> _Assignment_:
When the word "PDLGui" shows up in a line of the data below, copy that whole line.

> _Material shown_:
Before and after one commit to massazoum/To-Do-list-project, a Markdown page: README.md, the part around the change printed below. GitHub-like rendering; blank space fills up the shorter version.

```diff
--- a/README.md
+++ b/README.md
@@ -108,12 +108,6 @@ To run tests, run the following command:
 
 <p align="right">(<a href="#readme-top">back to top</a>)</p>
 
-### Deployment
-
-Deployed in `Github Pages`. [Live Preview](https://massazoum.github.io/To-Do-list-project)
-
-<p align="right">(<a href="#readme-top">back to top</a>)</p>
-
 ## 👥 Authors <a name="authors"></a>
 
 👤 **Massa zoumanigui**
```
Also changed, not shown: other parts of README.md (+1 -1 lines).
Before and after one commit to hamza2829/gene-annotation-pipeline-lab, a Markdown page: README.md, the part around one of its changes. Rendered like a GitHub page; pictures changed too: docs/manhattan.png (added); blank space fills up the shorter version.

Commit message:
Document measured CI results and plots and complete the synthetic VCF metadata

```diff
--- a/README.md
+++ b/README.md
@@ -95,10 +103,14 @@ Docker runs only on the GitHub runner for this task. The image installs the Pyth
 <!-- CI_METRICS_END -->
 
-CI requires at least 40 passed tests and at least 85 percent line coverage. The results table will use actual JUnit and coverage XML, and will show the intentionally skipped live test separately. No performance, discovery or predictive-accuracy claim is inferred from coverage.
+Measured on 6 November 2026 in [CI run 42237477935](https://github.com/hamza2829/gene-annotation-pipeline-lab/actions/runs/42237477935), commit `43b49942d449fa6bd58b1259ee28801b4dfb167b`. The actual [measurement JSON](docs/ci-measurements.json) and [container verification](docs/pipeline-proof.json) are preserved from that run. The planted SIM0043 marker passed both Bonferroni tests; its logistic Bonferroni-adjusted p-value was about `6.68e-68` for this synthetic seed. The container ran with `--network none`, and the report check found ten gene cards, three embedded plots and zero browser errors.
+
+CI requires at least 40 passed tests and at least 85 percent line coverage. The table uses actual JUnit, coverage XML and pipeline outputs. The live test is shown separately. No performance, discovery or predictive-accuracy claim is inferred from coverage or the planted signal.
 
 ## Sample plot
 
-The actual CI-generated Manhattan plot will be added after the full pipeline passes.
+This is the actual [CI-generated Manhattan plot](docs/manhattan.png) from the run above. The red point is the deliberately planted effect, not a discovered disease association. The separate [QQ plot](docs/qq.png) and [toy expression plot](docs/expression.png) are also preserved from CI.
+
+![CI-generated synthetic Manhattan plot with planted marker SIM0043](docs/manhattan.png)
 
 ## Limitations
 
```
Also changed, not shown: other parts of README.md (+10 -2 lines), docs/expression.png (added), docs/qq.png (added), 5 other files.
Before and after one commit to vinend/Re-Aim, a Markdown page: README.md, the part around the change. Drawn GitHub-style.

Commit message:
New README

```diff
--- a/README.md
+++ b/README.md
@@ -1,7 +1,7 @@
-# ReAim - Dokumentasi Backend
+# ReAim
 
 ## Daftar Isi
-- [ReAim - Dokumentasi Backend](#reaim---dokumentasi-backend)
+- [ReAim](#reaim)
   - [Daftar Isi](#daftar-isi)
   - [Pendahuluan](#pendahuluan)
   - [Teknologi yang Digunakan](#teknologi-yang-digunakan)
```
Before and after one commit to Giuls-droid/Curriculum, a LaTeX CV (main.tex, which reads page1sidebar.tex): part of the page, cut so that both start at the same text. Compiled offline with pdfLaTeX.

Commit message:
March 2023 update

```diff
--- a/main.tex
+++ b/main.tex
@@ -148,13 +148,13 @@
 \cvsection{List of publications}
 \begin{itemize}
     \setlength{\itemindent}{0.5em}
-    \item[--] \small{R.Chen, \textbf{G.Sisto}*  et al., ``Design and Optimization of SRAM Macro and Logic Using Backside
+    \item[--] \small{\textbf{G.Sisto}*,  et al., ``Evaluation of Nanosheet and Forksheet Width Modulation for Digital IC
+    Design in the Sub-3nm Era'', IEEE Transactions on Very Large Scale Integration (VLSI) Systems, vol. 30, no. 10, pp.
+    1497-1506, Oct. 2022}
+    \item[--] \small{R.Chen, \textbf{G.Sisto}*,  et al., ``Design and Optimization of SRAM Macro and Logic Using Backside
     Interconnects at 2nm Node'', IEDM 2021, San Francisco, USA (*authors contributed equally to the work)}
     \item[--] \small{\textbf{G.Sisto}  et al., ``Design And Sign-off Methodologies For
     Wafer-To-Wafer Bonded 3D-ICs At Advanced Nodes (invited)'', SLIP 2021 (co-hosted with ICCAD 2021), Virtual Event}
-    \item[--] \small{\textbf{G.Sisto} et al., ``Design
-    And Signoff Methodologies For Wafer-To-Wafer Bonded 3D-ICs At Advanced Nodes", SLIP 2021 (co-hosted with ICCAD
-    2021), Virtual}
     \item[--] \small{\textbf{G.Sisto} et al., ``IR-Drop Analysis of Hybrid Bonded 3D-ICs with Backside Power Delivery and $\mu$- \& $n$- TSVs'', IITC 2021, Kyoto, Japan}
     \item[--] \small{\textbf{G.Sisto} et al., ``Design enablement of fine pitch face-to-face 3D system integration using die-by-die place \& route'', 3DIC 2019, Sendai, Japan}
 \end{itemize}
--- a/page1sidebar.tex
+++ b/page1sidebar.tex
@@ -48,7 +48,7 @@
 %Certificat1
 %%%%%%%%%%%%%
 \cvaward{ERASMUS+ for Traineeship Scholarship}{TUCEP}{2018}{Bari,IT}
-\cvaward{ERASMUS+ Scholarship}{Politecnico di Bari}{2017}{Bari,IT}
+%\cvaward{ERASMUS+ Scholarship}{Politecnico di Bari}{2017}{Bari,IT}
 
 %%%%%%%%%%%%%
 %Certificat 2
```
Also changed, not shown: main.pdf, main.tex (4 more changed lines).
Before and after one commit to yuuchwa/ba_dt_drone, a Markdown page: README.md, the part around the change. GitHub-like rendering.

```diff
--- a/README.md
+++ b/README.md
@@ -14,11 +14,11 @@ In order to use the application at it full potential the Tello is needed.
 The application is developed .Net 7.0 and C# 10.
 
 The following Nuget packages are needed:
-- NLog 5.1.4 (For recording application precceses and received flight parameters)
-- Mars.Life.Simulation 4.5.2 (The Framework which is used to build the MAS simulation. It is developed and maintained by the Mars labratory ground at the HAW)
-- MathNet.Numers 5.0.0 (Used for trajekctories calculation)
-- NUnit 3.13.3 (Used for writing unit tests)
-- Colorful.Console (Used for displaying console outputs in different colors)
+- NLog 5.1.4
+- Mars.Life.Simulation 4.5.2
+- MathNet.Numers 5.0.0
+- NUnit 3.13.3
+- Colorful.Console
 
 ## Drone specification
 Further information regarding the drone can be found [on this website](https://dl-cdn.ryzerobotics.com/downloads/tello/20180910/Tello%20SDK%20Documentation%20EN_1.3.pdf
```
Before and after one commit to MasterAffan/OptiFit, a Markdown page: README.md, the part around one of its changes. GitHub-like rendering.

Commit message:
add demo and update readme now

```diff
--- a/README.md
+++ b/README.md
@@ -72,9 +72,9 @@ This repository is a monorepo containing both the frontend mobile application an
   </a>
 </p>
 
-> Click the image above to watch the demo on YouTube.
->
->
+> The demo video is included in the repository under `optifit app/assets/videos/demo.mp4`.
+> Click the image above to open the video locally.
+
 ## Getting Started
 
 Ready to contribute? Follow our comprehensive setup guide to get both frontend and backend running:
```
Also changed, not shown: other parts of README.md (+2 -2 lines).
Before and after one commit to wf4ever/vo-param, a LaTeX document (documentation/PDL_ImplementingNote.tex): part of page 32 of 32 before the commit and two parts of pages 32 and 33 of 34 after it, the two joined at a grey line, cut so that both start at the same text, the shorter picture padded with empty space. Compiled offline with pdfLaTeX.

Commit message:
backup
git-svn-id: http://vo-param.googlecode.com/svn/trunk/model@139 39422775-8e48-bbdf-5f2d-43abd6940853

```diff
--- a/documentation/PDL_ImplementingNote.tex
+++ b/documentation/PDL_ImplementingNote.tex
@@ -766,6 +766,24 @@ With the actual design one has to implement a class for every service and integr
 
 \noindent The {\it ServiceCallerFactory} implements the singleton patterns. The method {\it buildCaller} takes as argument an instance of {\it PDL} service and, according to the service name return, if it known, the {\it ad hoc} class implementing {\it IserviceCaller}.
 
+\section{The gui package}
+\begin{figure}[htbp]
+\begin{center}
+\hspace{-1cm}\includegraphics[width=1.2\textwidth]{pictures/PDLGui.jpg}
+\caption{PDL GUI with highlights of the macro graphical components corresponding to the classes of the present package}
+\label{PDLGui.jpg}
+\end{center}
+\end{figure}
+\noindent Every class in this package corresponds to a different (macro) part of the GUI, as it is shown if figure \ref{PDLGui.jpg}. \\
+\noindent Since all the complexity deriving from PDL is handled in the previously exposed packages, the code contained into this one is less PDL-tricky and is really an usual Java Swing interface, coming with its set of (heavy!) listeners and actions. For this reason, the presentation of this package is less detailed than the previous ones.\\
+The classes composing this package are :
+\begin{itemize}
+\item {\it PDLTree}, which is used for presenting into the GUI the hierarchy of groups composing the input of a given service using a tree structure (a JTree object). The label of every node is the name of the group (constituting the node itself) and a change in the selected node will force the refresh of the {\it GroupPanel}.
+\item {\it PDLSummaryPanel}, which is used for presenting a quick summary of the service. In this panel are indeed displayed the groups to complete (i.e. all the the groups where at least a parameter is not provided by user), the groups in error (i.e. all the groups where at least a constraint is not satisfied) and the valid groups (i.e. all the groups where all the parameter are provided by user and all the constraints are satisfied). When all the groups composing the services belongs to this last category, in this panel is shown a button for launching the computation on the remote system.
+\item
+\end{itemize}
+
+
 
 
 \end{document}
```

> _Task response_:
+\hspace{-1cm}\includegraphics[width=1.2\textwidth]{pictures/PDLGui.jpg}
+\label{PDLGui.jpg}
+\noindent Every class in this package corresponds to a different (macro) part of the GUI, as it is shown if figure \ref{PDLGui.jpg}. \\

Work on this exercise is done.